1. Skip to content
  2. Skip to main menu
  3. Skip to more DW sites

Greece expects 100,000 more migrants in 2020

December 18, 2019

Asylum-seekers are continuing to arrive on the shores of Greek islands such as Lesbos and Samos, with the crisis only getting worse. The Greek government predicts 100,000 more people to arrive from Turkey in 2020.

Refugees arrive at the port in Athens, Greece
Image: Reuters/C. Baltas

Greece is predicting up to 100,000 asylum-seekers to arrive on its islands from Turkey in 2020, placing a further strain on its already bursting migrant camps.

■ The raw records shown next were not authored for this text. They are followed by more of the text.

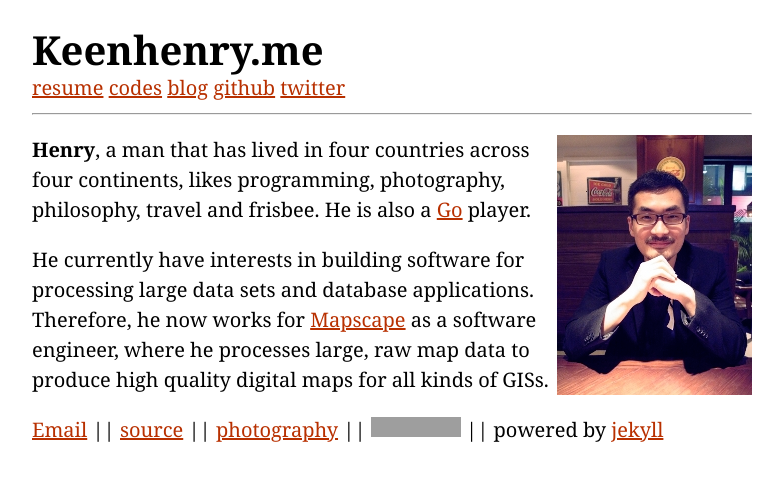
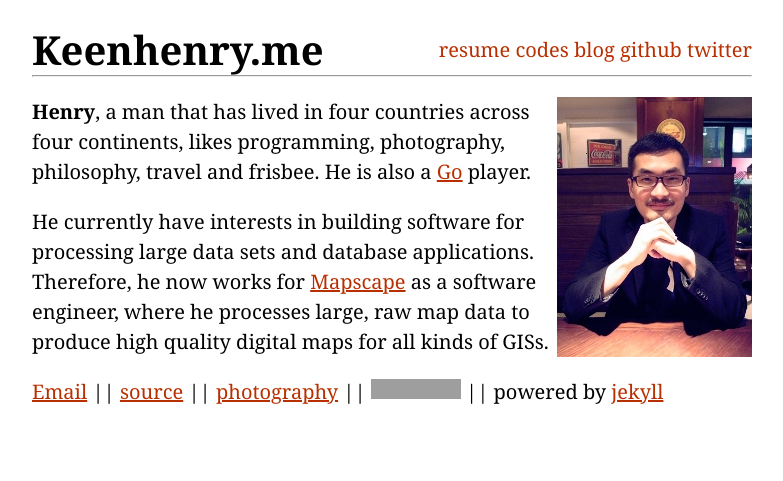
Before and after one commit to keenhenry/keenhenry.github.com, a Jekyll site: the page built from index.html, in a window 1280 px wide. Shown: the top 481 px of the page, without its empty margins (248-1031 px from the left). Built offline with Jekyll 4.4.1, drawn with Linux system fonts in a browser that asks for light colours; grey boxes are pictures that could not be loaded.

Commit message:
modified header navigation style

```diff
--- a/index.html
+++ b/index.html
@@ -6,7 +6,7 @@ title: Keenhenry and his Web residence
 <!-- About page for henry huang <h2>Henry Huang</h2> -->
 <div id='portrait'><img src="/static/image/henry_xs.jpg" /></div>
 <div id='about'>
-<p><b id="Opening">Henry</b>, a man that has lived in four countries across four continents, likes programming, photography, philosophy, travel and frisbee. He is also a <a href="http://en.wikipedia.org/wiki/Go_(game)">Go</a> player.</p>
+<p><b id='opening'>Henry</b>, a man that has lived in four countries across four continents, likes programming, photography, philosophy, travel and frisbee. He is also a <a href="http://en.wikipedia.org/wiki/Go_(game)">Go</a> player.</p>
 
 <p>He currently have interests in building software for processing large data sets and database applications. Therefore, he now works for <a href="http://www.mapscape.eu/">Mapscape</a> as a software engineer, where he processes large, raw map data to produce high quality digital maps for all kinds of GISs.</p>
 </div>
--- a/static/css/home.css
+++ b/static/css/home.css
@@ -5,7 +5,11 @@
  */
 
 
-/* styles for content */
+/* styles for homepage content */
 .center img {
 	float: right;
 }
+
+#opening {
+  font-size: 20px;
+}
--- a/static/css/main.css
+++ b/static/css/main.css
@@ -50,16 +50,17 @@ body > header > h1 {
   font-weight: normal;
 }
 
-/* styles for navigation menu */
-.header a {
+/* styles for header navigation menu */
+header a, header a:hover {
        	text-decoration: none;
 }
-.header h1 {
+header h1 {
 	float: left;
 }
-.header #nav {
+header #nav {
 	text-align: right;
 }
+/*************************************/
 
 .post header {
   margin-bottom: 10px;
```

"The crisis is happening now, and it is serious," Manos Logothetis, government commissioner for migration, told the German Funk media group on Wednesday.

In the past six months, 45,000 refugees arrived in Greece, leading the government commissioner to say the situation was "clearly more critical" for Greece than the 2015 migrant crisis, at the high point of people fleeing the civil war in Syria.

Currently, there are more than 41,000 people waiting at the infamous camps on the islands such as Moria on Lesbos or Vathy on Samos, according to the Greek government — this is the highest number since the EU-Turkey refugee pact came into force in 2016.

Greece moves refugees off Lesbos

Refugee camps at breaking point

During 2015, migrants passed through Greece on their way to other EU countries, but now they are largely held at the island reception centers that are increasingly beyond capacity. In April 2019, there were still 14,000 migrants living on the island and humanitarian agencies report the situation is drastic.

In order to ease the crisis, Logothesis also announced that the Greek government wants to deport 10,000 asylum-seekers to Turkey, but to do so the country will need 270 asylum case reviewers.

In addition, the Greek government plans to build new arrival centers on each of the five islands where most migrants arrive after crossing the Aegean Sea from Turkey. The decision to deport migrants comes after Greece elected the New Democracy party — it adopted a more hardline approach to migrant arrivals, focusing on deportation and faster decisions over asylum applications.

What is Germany doing to help?

Despite the growing crisis, Germany sent fewer officials during 2019 to help the Greek authorities on the islands, according to the Funk-media group, using information provided by EU Asylum office Easo.

In 2019 Germany sent a total of 80 asylum experts from BAMF, the German office for migration and asylum, compared with 124 in 2018 and 130 in 2017.

kmm/sms (dpa, AFP)

DW sends out a daily selection of hard news and quality feature journalism. Sign up here.